New research shows that organic molecules, on which life is based, can survive the impact from a meteorite.
3-D scans reveal deep-sea anglerfish's huge final meal (w/ Video)
Museum imaging experts discover that an anglerfish in the collections ate a fish twice its length, giving it an enormous expanded stomach.
Neanderthals may have made a meal of animal stomachs
(Phys.org) —Plant material found on Neanderthal teeth suggests they had a better understanding of their food than previously thought.
'Unequivocal' evidence that global warming is man-made
(Phys.org) —A report from a panel of global scientists has offered the strongest evidence yet that climate change is a direct result of human behaviour.
Radiocarbon dating on Museum human remains re-dates Egyptian history
New mathematical data drawn from radiocarbon dating of human remains has been used to create the first fully scientific estimate of the creation of Egypt.
Newly discovered wasp is a parasitic piggyback
A previously unknown species of parasitoid wasp that rides on the back of damselflies before laying eggs inside their eggs, has been discovered in Taiwan by a team of scientists, including an entomologist ...
Feeding the future using seed banks
Better use of the world's seed banks could help provide a practical solution to future food shortages, according to an article in Nature, co-authored by a Natural History Museum scientist.
Angry bird's unique wing weapon revealed
(Phys.org) —The solitaire bird was a giant flightless pigeon that, like its closest relative the dodo, became extinct soon after European explorers settled in its habitat. It had a strange knob-like ball ...
Fatal fungus found in third major amphibian group, caecilians
It is known as the amphibian chytrid fungus and can cause a deadly disease that is decimating some of the world's frogs, toads, newts and salamanders. However, the fungus had not been detected in the other ...
Tinkerbella nana, a new species of fairyfly
It's just about visible to the naked eye and has a name that makes you wonder if it's make-believe. Tinkerbella nana sounds like something from a fairytale, but it is a new genus and species of fairyfly, ...
Blue-bellied fish is a surprise catch

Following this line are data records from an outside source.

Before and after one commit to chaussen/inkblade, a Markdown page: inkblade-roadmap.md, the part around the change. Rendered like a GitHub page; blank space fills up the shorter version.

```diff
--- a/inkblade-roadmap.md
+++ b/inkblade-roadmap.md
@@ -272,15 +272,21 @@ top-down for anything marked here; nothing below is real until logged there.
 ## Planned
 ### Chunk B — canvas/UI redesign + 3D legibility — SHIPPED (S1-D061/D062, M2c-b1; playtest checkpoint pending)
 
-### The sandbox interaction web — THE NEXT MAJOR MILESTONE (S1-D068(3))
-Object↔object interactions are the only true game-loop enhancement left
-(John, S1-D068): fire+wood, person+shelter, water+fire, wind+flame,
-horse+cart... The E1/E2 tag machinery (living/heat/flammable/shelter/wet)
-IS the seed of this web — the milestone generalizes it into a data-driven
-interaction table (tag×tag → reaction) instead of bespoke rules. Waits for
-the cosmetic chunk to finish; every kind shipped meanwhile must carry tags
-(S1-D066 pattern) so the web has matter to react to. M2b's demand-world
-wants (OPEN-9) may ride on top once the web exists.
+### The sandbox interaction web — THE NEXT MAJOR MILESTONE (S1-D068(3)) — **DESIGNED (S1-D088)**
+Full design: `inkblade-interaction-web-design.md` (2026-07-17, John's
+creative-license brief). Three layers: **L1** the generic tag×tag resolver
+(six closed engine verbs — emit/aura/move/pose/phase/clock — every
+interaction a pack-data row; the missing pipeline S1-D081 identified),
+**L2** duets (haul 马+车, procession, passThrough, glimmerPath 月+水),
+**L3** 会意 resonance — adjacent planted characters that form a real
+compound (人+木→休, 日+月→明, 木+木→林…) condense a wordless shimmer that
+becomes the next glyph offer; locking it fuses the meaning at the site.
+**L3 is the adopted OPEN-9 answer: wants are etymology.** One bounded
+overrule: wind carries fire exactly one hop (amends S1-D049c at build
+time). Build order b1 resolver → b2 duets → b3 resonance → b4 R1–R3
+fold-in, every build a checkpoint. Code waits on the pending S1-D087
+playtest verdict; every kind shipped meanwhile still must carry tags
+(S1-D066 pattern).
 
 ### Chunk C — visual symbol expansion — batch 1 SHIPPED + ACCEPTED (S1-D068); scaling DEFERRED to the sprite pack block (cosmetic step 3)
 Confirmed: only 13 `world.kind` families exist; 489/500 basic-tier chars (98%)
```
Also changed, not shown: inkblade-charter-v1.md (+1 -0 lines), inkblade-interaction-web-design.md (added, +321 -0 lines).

It is only 7mm longer than the world's smallest fish, and seems to only appear at night, but the bright blue belly of a tiny Amazonian fish caught the eye of a team of scientists who spotted it was a new ...